If you’re coming here from the bulletin, the Powerpoint can be downloaded here.
This week’s theme is “evacuees”, a common topic in connection with The Second World War or books such as, “Goodnight, Mr. Tom”. 2.5 million children were evacuated from major cities into the countryside to be safer from the expected bombing. As with other historical topics, it makes sense to start with the historic and then look for connections to present day situations, in this case the issue of unaccompanied child refugees.
It was never made compulsory for parents to send their children away, and only 47% of eligible children were evacuated. It was eventually made compulsory for those in the countryside that had space to accept evacuees, whether they had any interest in raising children or not. The government paid keep for the children.
A Powerpoint presentation, downloadable by clicking here, has a few pictures to set the scene. Get the children to notice details and draw inferences from them (it’s a good opportunity to introduce the thinking vocabulary of “infer” and “inference”).
“He’s carrying a toy spade.”
“What can you infer from that?”
“Maybe he’s been told he’s going to the seaside.”
Once you’ve established the context using the first three pictures, set up for “Starting Positions”. Get the children in two rows, facing one another, and allocate a point of view for each side to argue. The questions become more challenging, and at the same time you move from pairs to fours to eights.
In pairs – Would you accept an evacuee into your house? (A’s argue yes, B’s no)
In fours – Would you send your children away? (A’s argue no, B’s yes)
In eights – Should the government make it compulsory to accept children? (A’s argue yes, B’s no)
From Past to Present
Then you can show the final two slides, and explain the context of child refugees being sent abroad by families in war-torn or unstable countries. Some of these children may end up with relatives who have already reached the UK, some might be placed in foster care, similar to the situation of evacuees. You could either generate questions in response to images, or invite them to consider these obvious ones:
Is it right for parents to send their children away in such a situation?
Should governments in countries that are at peace take them in?
An important philosophical issue that is raised is “What do we owe to each other?” – How far do our obligations to other people extend?
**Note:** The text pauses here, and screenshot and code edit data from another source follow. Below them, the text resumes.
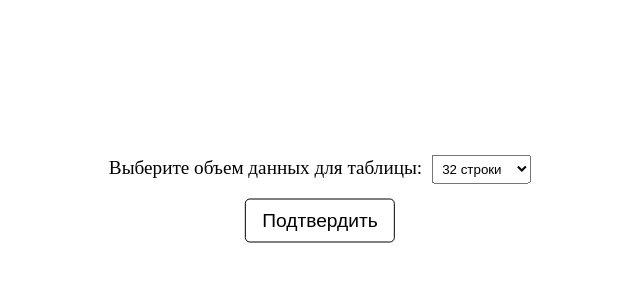
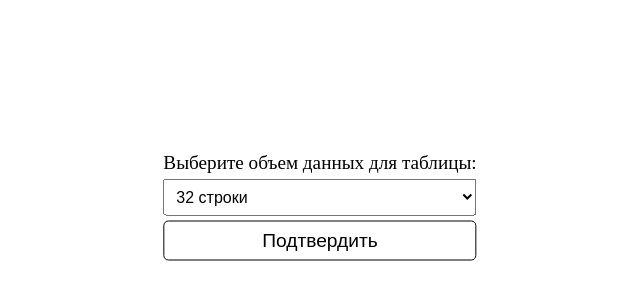
Before and after one commit to Bpedley/frontend-javascript-test, a React (Create React App) app: page / in a window 1280 px wide. Shown: the part 194-494 px from the top of the page, without its empty margins (320-960 px from the left). Built offline with nearby package versions, Linux system fonts and the light colour scheme.

Commit message:
Added Button component

```diff
--- a/src/Components/AddDataRow/AddDataRow.js
+++ b/src/Components/AddDataRow/AddDataRow.js
@@ -1,5 +1,6 @@
 import React, { useState } from "react";
 import InputField from "./InputField";
+import Button from "../Button";
 import { formValidation, inputFields } from "../../utils";
 import "./AddDataRow.scss";
 
@@ -24,6 +25,7 @@ const AddDataRow = ({ addRowData }) => {
       email: "",
       phone: ""
     });
+    setToggle(false);
   };
 
   const handleChange = e => {
@@ -36,19 +38,13 @@ const AddDataRow = ({ addRowData }) => {
   const toggleForm = () => setToggle(!toggle);
 
   if (!toggle) {
-    return (
-      <button className="btn" onClick={toggleForm}>
-        Добавить
-      </button>
-    );
+    return <Button toggleForm={toggleForm}>Добавить</Button>;
   }
 
   return (
     <form onSubmit={handleSubmit}>
-      <button className="btn" onClick={toggleForm}>
-        Отменить
-      </button>
-      <button type="submit" className="btn" disabled={!formValidation(data)}>
+      <Button toggleForm={toggleForm}>Отменить</Button>
+      <button className="btn" disabled={!formValidation(data)}>
         Добавить
       </button>
       <div className="input-fields">
--- /dev/null
+++ b/src/Components/Button.js
@@ -0,0 +1,11 @@
+import React from "react";
+
+const Button = ({ children, toggleForm }) => {
+  return (
+    <button className="btn" onClick={toggleForm ? toggleForm : undefined}>
+      {children}
+    </button>
+  );
+};
+
+export default Button;
--- a/src/Components/ChooseDataLength/ChooseDataLength.js
+++ b/src/Components/ChooseDataLength/ChooseDataLength.js
@@ -1,4 +1,5 @@
 import React, { useState } from "react";
+import Button from "../Button";
 import "./ChooseDataLength.scss";
 
 const ChooseDataLength = ({ fetchData }) => {
@@ -18,14 +19,14 @@ const ChooseDataLength = ({ fetchData }) => {
 
   return (
     <form className="formSelect" onSubmit={handleSelectSubmit}>
-      <label>
+      <label className="formSelect__select">
         Выберите объем данных для таблицы:
         <select value={selected} onChange={handleSelectChange}>
           <option value="32 строки">32 строки</option>
           <option value="1000 строк">1000 строк</option>
         </select>
       </label>
-      <input type="submit" value="Подтвердить" />
+      <Button>Подтвердить</Button>
     </form>
   );
 };
--- a/src/Components/ChooseDataLength/ChooseDataLength.scss
+++ b/src/Components/ChooseDataLength/ChooseDataLength.scss
@@ -7,24 +7,29 @@
   transform: translate(-50%, -50%);
   font-size: 1.2rem;
 
-  input {
-    width: 150px;
-    margin: 15px auto;
-    padding: 10px 15px;
-    background-color: white;
-    border: 1px solid black;
+  .btn {
+    width: 100%;
+    padding: 8px 12px;
+    background-color: #fff;
+    border: 1px solid #000;
     border-radius: 5px;
     font-size: 1.2rem;
+    transition: background-color 0.4s;
     cursor: pointer;
-    transition: background-color 0.4s;
-
     &:hover {
       background-color: rgb(230, 230, 230);
     }
   }
+}
 
+.formSelect__select {
+  display: flex;
+  flex-direction: column;
+  text-align: center;
   select {
-    margin-left: 10px;
-    padding: 5px;
+    padding: 8px;
+    margin: 5px auto;
+    width: 100%;
+    font-size: 1rem;
   }
 }
```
How does that vary when we are talking about members of our family, or our nation, or wider humanity?